o Emphasize advantages
especially product design & brand
o Sell Ducati as a Motorcycle Experience
o lower costs related to physical product without lowering
o to do this, he needed to increase expenditures on non-physical
(emotional) product attributes
o By keeping prices relatively stable, he delivered value to
o Wsth higher fixed costs, pressures to grow – should it enter a new segment (cruisers?)
Minoli’s 1 Step: fix factory roof ? -build a museum !!!
Minoli’s next steps:
rationalize supplier network (fewer suppliers)
outsource production more aggressively (more stuff outsource)
in-house = only R&D, design, quality control, & 2 components
o Marketing, Sales, & Distribution
replace multi-franchise dealers with wholly-owned Ducati stores
o Product Dev + R&D:
increase R&D, especially racing!

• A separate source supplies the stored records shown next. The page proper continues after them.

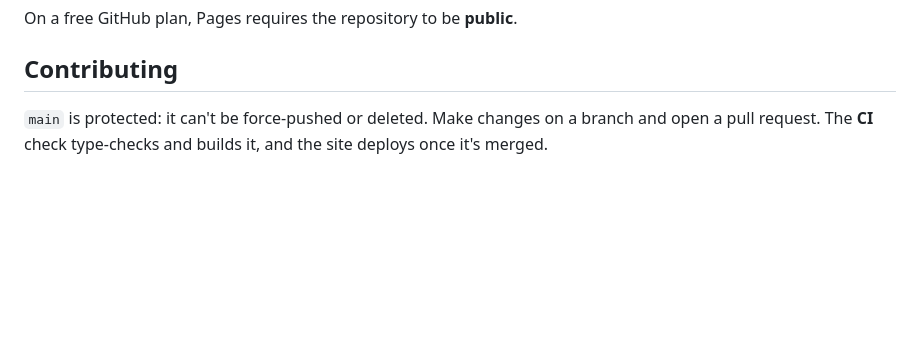
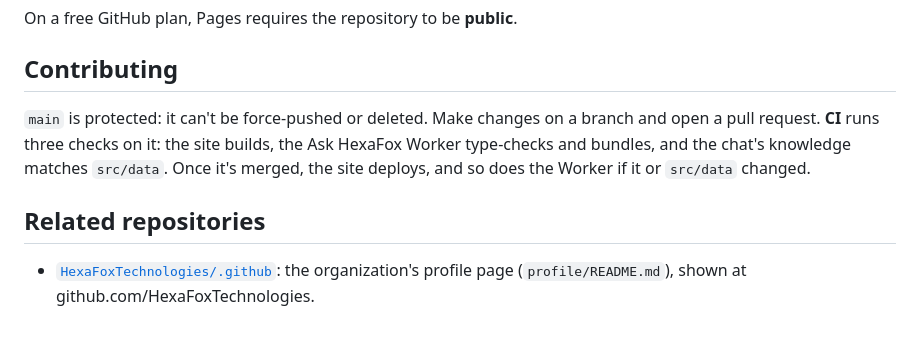
Before and after one commit to HexaFoxTechnologies/HexaFoxTechnologies.github.io, a Markdown page: README.md, the part around one of its changes. GitHub-like rendering; blank space fills up the shorter version.

```diff
--- a/README.md
+++ b/README.md
@@ -167,4 +194,11 @@ On a free GitHub plan, Pages requires the repository to be **public**.
 ## Contributing
 
 `main` is protected: it can't be force-pushed or deleted. Make changes on a branch and open a pull
-request. The **CI** check type-checks and builds it, and the site deploys once it's merged.
+request. **CI** runs three checks on it: the site builds, the Ask HexaFox Worker type-checks and
+bundles, and the chat's knowledge matches `src/data`. Once it's merged, the site deploys, and so
+does the Worker if it or `src/data` changed.
+
+## Related repositories
+
+- [`HexaFoxTechnologies/.github`](https://github.com/HexaFoxTechnologies/.github): the organization's
+  profile page (`profile/README.md`), shown at github.com/HexaFoxTechnologies.
```
Also changed, not shown: other parts of README.md (+29 -2 lines).
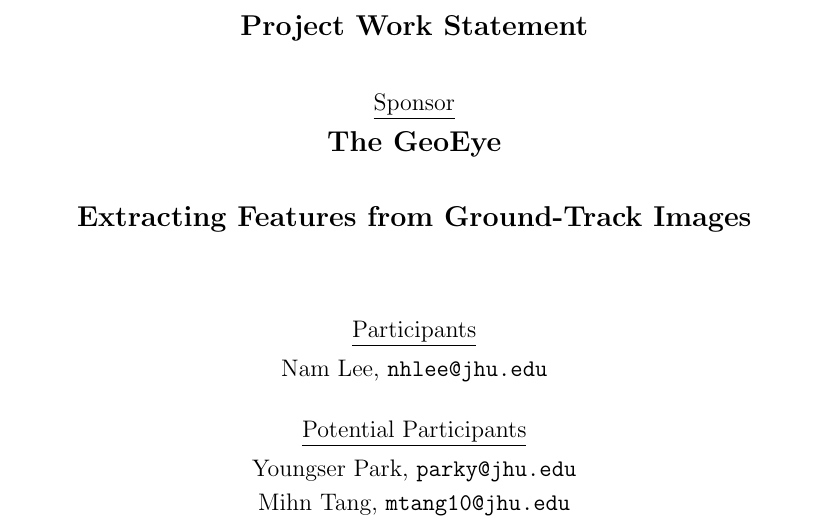
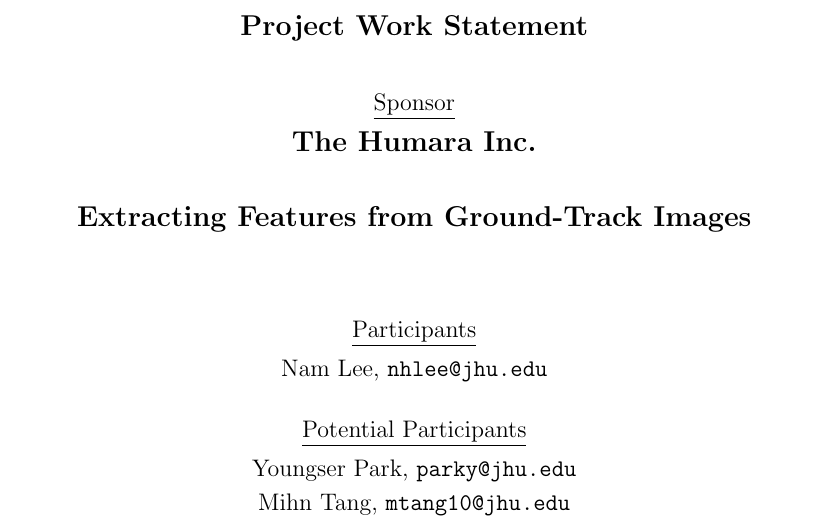
Before and after one commit to hhua1/workstatement, a LaTeX document (workstatement.tex): part of page 1 of 3, cut so that both start at the same text. Compiled offline with pdfLaTeX.

Commit message:
made some change

```diff
--- a/workstatement.tex
+++ b/workstatement.tex
@@ -24,7 +24,7 @@
 \vspace \shiftdowna
 \underline {Sponsor}\\
 \vspace{5pt}
-\textbf{{\large The GeoEye}}\\
+\textbf{{\large The Humara Inc.}}\\
 
 
 % TITLE
```
Also changed, not shown: workstatement.pdf, 1 other file.
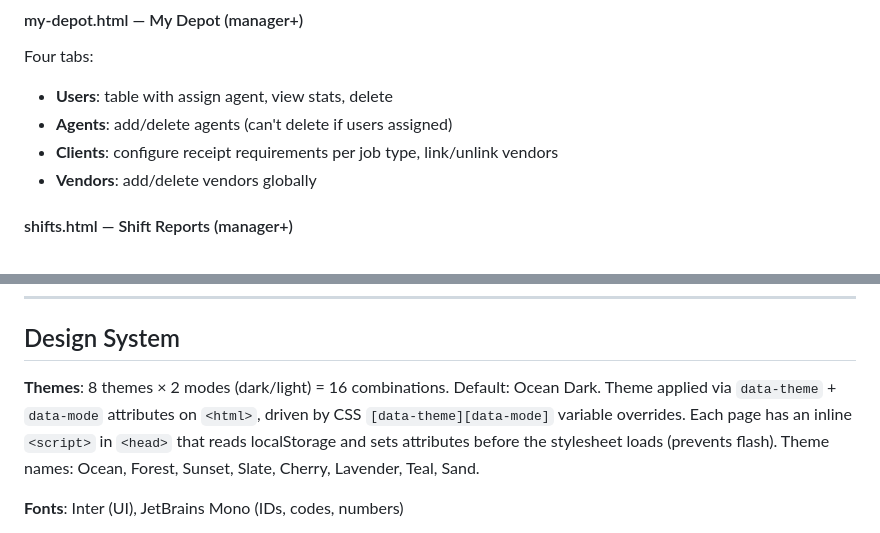
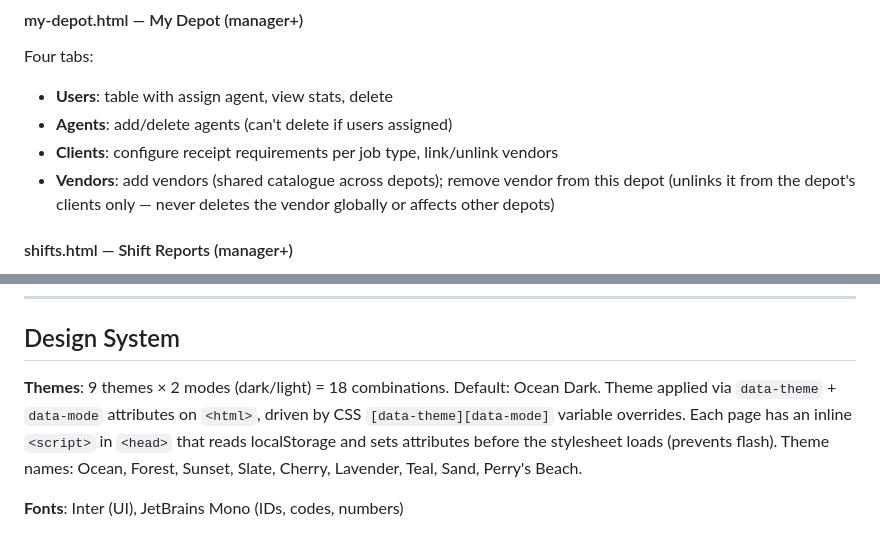
Before and after one commit to pw-tf/stock-control, a Markdown page: CLAUDE.md, 2 parts joined by grey strips. Rendered like a GitHub page.

```diff
--- a/CLAUDE.md
+++ b/CLAUDE.md
@@ -113,7 +114,7 @@ Four tabs:
 - **Users**: table with assign agent, view stats, delete
 - **Agents**: add/delete agents (can't delete if users assigned)
 - **Clients**: configure receipt requirements per job type, link/unlink vendors
-- **Vendors**: add/delete vendors globally
+- **Vendors**: add vendors (shared catalogue across depots); remove vendor from this depot (unlinks it from the depot's clients only — never deletes the vendor globally or affects other depots)
 
 #### shifts.html — Shift Reports (manager+)
 - Filter by technician and date range
@@ -187,7 +188,7 @@ user_widget_config: user_id (UUID PK FK auth), widget_order (JSONB), widget_hidd
 
 ## Design System
 
-**Themes**: 8 themes × 2 modes (dark/light) = 16 combinations. Default: Ocean Dark. Theme applied via `data-theme` + `data-mode` attributes on `<html>`, driven by CSS `[data-theme][data-mode]` variable overrides. Each page has an inline `<script>` in `<head>` that reads localStorage and sets attributes before the stylesheet loads (prevents flash). Theme names: Ocean, Forest, Sunset, Slate, Cherry, Lavender, Teal, Sand.
+**Themes**: 9 themes × 2 modes (dark/light) = 18 combinations. Default: Ocean Dark. Theme applied via `data-theme` + `data-mode` attributes on `<html>`, driven by CSS `[data-theme][data-mode]` variable overrides. Each page has an inline `<script>` in `<head>` that reads localStorage and sets attributes before the stylesheet loads (prevents flash). Theme names: Ocean, Forest, Sunset, Slate, Cherry, Lavender, Teal, Sand, Perry's Beach.
 
 **Fonts**: Inter (UI), JetBrains Mono (IDs, codes, numbers)
 
```
Also changed, not shown: other parts of CLAUDE.md (+7 -4 lines).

internal design; reduce time-to-market
o World of Ducati